WASHINGTON: US efforts to re-establish Iraq's media hit a milestone last week as defense contractor Scientific Applications International (SAI) rolled out the country's first post-Saddam newspaper and original TV news program.
The 30-minute nightly news show, staffed by Iraqi journalists formerly in exile, reportedly addresses concerns about electricity, water, and lawlessness in the region. The twice-weekly newspaper, al Sabah ("the Dawn"), began printing on Thursday with an initial run
of 50,000 copies.
The short-term goal is to quell unrest among Iraqis by establishing America's presence and control over basic issues.
The San Diego-based information-technology firm holds a Pentagon-issued contract to set up a media operation in post-war Iraq in coordination with Psychological Operations and the White House communications staff. SAI referred all questions about the contract
to the Pentagon, which would not comment beyond confirming the price of the contract, which is $45 million.
What is clear is that the operation got off to a slow start, leaving a media vacuum throughout the country following the end of Ba'ath Party rule. That vacuum prompted the White House to ask the Broadcasting Board of Governors to collect clips of US news shows that were broadcast in the interim. Those broadcasts, including segments from the Fox News Channel, MSNBC, and PBS' The NewsHour with Jim Lehrer, halted last week.
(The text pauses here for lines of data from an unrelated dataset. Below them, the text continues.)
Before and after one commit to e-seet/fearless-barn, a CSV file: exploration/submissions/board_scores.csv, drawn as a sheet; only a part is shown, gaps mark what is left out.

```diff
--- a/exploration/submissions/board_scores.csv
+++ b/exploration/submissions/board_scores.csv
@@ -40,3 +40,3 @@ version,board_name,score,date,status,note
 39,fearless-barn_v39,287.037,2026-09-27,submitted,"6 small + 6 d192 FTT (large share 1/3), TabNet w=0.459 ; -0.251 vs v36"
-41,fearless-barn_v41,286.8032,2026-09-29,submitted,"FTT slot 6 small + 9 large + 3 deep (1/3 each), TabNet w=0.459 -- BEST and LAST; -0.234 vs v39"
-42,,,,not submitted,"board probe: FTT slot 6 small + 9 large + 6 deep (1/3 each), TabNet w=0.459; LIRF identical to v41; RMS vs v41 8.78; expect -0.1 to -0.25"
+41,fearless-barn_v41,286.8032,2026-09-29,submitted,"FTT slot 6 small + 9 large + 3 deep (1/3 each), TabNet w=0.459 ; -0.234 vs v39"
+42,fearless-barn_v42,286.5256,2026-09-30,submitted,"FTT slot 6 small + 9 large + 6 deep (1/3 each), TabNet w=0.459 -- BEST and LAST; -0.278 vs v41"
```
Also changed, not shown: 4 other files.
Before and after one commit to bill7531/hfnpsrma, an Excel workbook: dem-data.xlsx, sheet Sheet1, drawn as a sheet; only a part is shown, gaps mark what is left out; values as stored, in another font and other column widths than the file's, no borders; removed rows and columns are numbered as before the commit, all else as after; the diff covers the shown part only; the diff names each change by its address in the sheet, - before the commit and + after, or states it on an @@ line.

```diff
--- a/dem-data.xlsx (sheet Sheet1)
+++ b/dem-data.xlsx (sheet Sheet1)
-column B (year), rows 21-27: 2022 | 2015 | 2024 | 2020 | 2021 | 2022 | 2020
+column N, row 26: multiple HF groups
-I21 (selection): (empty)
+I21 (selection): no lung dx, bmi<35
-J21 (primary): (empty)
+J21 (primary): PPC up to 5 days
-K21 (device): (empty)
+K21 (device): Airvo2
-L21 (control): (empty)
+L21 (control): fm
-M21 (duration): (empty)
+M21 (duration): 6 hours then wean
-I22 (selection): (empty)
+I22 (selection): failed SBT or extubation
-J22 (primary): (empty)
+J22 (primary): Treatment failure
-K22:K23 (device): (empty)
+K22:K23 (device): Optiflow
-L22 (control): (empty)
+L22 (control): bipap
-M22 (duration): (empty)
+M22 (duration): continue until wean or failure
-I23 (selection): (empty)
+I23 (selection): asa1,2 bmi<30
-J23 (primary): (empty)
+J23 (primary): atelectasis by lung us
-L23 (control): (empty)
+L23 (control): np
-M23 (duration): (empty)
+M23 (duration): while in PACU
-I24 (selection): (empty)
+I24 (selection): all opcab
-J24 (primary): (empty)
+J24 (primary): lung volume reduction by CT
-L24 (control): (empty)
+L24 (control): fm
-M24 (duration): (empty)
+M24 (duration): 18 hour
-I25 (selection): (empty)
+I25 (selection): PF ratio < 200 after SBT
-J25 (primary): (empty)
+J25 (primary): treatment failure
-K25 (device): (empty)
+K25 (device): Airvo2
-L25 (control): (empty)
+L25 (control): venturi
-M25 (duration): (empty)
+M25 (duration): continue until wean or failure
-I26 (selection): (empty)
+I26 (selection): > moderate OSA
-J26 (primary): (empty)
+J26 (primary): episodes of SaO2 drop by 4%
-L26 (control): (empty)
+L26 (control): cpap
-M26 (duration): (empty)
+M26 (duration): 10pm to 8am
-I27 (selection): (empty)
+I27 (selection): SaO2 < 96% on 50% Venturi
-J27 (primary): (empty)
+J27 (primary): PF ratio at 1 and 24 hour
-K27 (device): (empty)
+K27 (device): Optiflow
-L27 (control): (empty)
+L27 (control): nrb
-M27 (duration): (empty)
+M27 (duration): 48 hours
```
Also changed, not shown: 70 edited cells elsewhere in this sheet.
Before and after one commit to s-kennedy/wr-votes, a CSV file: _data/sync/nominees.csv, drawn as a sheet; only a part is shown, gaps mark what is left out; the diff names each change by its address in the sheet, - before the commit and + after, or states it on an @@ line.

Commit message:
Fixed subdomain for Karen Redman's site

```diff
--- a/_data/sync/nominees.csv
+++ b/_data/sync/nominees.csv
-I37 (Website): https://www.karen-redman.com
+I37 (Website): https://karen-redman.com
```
American officials in Iraq were eager to get their own media up and running due to a number of other outlets that rushed in to fill the vacuum. Some estimate that as many as a dozen newspapers are already being published in Baghdad, most of which represent ideologies hostile to the US' presence.